• **The problem**
In this exercise, the data must be written out exactly.

• **Input**
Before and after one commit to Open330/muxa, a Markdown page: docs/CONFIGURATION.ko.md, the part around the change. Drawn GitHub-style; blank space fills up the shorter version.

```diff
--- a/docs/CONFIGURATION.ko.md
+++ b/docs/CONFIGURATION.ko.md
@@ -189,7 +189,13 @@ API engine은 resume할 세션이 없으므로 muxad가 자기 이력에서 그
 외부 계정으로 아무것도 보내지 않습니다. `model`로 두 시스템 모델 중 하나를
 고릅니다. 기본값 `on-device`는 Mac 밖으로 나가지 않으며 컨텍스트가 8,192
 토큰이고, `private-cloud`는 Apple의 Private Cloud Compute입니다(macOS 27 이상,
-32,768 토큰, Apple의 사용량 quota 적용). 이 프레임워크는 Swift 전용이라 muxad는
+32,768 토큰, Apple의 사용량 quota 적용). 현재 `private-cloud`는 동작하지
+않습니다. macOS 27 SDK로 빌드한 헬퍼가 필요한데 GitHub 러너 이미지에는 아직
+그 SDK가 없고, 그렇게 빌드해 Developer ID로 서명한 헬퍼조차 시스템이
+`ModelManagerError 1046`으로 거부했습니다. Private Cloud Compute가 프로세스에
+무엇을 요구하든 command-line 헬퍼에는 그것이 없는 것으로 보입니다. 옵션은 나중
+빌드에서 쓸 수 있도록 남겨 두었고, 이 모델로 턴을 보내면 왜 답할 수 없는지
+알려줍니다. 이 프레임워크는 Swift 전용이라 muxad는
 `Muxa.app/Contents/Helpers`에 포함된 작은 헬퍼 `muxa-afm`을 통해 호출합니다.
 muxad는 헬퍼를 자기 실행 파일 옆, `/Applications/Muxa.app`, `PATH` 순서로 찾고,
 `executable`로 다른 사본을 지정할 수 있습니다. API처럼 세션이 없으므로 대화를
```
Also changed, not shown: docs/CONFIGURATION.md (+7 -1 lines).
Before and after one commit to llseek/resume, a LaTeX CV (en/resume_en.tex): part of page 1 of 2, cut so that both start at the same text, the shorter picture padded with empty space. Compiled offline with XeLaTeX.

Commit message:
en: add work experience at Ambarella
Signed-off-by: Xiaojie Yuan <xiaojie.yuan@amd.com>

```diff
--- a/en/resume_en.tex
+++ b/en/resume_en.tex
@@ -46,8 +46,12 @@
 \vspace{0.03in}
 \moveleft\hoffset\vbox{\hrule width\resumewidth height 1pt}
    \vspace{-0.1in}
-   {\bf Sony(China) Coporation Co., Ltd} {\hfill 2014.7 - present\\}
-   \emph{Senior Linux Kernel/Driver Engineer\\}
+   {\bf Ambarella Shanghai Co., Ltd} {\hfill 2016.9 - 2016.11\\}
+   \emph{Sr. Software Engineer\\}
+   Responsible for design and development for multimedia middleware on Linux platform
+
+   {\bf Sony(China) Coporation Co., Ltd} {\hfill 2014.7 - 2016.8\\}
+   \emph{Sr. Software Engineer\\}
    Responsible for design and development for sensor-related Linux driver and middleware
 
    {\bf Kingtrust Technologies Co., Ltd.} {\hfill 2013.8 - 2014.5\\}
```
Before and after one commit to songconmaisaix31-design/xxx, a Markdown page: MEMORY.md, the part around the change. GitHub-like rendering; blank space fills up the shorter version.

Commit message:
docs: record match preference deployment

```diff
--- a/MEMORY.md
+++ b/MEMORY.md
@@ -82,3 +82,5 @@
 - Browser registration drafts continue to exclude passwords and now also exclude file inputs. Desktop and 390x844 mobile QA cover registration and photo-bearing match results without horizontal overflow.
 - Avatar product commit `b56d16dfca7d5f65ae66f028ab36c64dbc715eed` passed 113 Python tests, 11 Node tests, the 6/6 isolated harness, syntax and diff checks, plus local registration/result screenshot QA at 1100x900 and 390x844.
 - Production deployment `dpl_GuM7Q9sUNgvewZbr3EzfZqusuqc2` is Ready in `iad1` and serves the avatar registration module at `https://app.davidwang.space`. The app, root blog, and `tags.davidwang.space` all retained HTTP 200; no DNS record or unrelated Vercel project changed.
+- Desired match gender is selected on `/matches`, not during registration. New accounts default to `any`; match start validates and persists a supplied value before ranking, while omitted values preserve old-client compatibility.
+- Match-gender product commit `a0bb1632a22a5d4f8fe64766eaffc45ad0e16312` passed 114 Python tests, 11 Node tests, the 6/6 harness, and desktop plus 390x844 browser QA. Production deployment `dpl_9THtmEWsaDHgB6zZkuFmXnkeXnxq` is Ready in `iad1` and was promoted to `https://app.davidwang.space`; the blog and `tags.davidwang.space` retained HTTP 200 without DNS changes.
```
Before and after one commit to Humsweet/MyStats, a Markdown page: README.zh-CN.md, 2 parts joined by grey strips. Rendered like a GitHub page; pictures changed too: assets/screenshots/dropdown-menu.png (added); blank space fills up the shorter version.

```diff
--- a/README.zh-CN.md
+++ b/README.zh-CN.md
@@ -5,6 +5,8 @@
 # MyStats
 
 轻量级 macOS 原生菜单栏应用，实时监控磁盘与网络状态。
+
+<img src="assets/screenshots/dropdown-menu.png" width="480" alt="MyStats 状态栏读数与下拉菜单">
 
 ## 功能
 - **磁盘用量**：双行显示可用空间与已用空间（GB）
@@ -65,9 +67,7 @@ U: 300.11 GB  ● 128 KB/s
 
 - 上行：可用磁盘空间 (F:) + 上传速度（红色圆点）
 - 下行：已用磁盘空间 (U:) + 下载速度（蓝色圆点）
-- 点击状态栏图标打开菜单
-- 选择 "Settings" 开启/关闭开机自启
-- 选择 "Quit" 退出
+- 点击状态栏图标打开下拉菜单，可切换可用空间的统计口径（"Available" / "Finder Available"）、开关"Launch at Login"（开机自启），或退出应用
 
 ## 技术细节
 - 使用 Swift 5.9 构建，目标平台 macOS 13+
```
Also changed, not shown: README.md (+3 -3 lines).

• **Your response**
Before and after one commit to Open330/muxa, a Markdown page: docs/CONFIGURATION.ko.md, the part around the change. Drawn GitHub-style; blank space fills up the shorter version.

```diff
--- a/docs/CONFIGURATION.ko.md
+++ b/docs/CONFIGURATION.ko.md
@@ -189,7 +189,13 @@ API engine은 resume할 세션이 없으므로 muxad가 자기 이력에서 그
 외부 계정으로 아무것도 보내지 않습니다. `model`로 두 시스템 모델 중 하나를
 고릅니다. 기본값 `on-device`는 Mac 밖으로 나가지 않으며 컨텍스트가 8,192
 토큰이고, `private-cloud`는 Apple의 Private Cloud Compute입니다(macOS 27 이상,
-32,768 토큰, Apple의 사용량 quota 적용). 이 프레임워크는 Swift 전용이라 muxad는
+32,768 토큰, Apple의 사용량 quota 적용). 현재 `private-cloud`는 동작하지
+않습니다. macOS 27 SDK로 빌드한 헬퍼가 필요한데 GitHub 러너 이미지에는 아직
+그 SDK가 없고, 그렇게 빌드해 Developer ID로 서명한 헬퍼조차 시스템이
+`ModelManagerError 1046`으로 거부했습니다. Private Cloud Compute가 프로세스에
+무엇을 요구하든 command-line 헬퍼에는 그것이 없는 것으로 보입니다. 옵션은 나중
+빌드에서 쓸 수 있도록 남겨 두었고, 이 모델로 턴을 보내면 왜 답할 수 없는지
+알려줍니다. 이 프레임워크는 Swift 전용이라 muxad는
 `Muxa.app/Contents/Helpers`에 포함된 작은 헬퍼 `muxa-afm`을 통해 호출합니다.
 muxad는 헬퍼를 자기 실행 파일 옆, `/Applications/Muxa.app`, `PATH` 순서로 찾고,
 `executable`로 다른 사본을 지정할 수 있습니다. API처럼 세션이 없으므로 대화를
```
Also changed, not shown: docs/CONFIGURATION.md (+7 -1 lines).
Before and after one commit to llseek/resume, a LaTeX CV (en/resume_en.tex): part of page 1 of 2, cut so that both start at the same text, the shorter picture padded with empty space. Compiled offline with XeLaTeX.

Commit message:
en: add work experience at Ambarella
Signed-off-by: Xiaojie Yuan <xiaojie.yuan@amd.com>

```diff
--- a/en/resume_en.tex
+++ b/en/resume_en.tex
@@ -46,8 +46,12 @@
 \vspace{0.03in}
 \moveleft\hoffset\vbox{\hrule width\resumewidth height 1pt}
    \vspace{-0.1in}
-   {\bf Sony(China) Coporation Co., Ltd} {\hfill 2014.7 - present\\}
-   \emph{Senior Linux Kernel/Driver Engineer\\}
+   {\bf Ambarella Shanghai Co., Ltd} {\hfill 2016.9 - 2016.11\\}
+   \emph{Sr. Software Engineer\\}
+   Responsible for design and development for multimedia middleware on Linux platform
+
+   {\bf Sony(China) Coporation Co., Ltd} {\hfill 2014.7 - 2016.8\\}
+   \emph{Sr. Software Engineer\\}
    Responsible for design and development for sensor-related Linux driver and middleware
 
    {\bf Kingtrust Technologies Co., Ltd.} {\hfill 2013.8 - 2014.5\\}
```
Before and after one commit to songconmaisaix31-design/xxx, a Markdown page: MEMORY.md, the part around the change. GitHub-like rendering; blank space fills up the shorter version.

Commit message:
docs: record match preference deployment

```diff
--- a/MEMORY.md
+++ b/MEMORY.md
@@ -82,3 +82,5 @@
 - Browser registration drafts continue to exclude passwords and now also exclude file inputs. Desktop and 390x844 mobile QA cover registration and photo-bearing match results without horizontal overflow.
 - Avatar product commit `b56d16dfca7d5f65ae66f028ab36c64dbc715eed` passed 113 Python tests, 11 Node tests, the 6/6 isolated harness, syntax and diff checks, plus local registration/result screenshot QA at 1100x900 and 390x844.
 - Production deployment `dpl_GuM7Q9sUNgvewZbr3EzfZqusuqc2` is Ready in `iad1` and serves the avatar registration module at `https://app.davidwang.space`. The app, root blog, and `tags.davidwang.space` all retained HTTP 200; no DNS record or unrelated Vercel project changed.
+- Desired match gender is selected on `/matches`, not during registration. New accounts default to `any`; match start validates and persists a supplied value before ranking, while omitted values preserve old-client compatibility.
+- Match-gender product commit `a0bb1632a22a5d4f8fe64766eaffc45ad0e16312` passed 114 Python tests, 11 Node tests, the 6/6 harness, and desktop plus 390x844 browser QA. Production deployment `dpl_9THtmEWsaDHgB6zZkuFmXnkeXnxq` is Ready in `iad1` and was promoted to `https://app.davidwang.space`; the blog and `tags.davidwang.space` retained HTTP 200 without DNS changes.
```
Before and after one commit to Humsweet/MyStats, a Markdown page: README.zh-CN.md, 2 parts joined by grey strips. Rendered like a GitHub page; pictures changed too: assets/screenshots/dropdown-menu.png (added); blank space fills up the shorter version.

```diff
--- a/README.zh-CN.md
+++ b/README.zh-CN.md
@@ -5,6 +5,8 @@
 # MyStats
 
 轻量级 macOS 原生菜单栏应用，实时监控磁盘与网络状态。
+
+<img src="assets/screenshots/dropdown-menu.png" width="480" alt="MyStats 状态栏读数与下拉菜单">
 
 ## 功能
 - **磁盘用量**：双行显示可用空间与已用空间（GB）
@@ -65,9 +67,7 @@ U: 300.11 GB  ● 128 KB/s
 
 - 上行：可用磁盘空间 (F:) + 上传速度（红色圆点）
 - 下行：已用磁盘空间 (U:) + 下载速度（蓝色圆点）
-- 点击状态栏图标打开菜单
-- 选择 "Settings" 开启/关闭开机自启
-- 选择 "Quit" 退出
+- 点击状态栏图标打开下拉菜单，可切换可用空间的统计口径（"Available" / "Finder Available"）、开关"Launch at Login"（开机自启），或退出应用
 
 ## 技术细节
 - 使用 Swift 5.9 构建，目标平台 macOS 13+
```
Also changed, not shown: README.md (+3 -3 lines).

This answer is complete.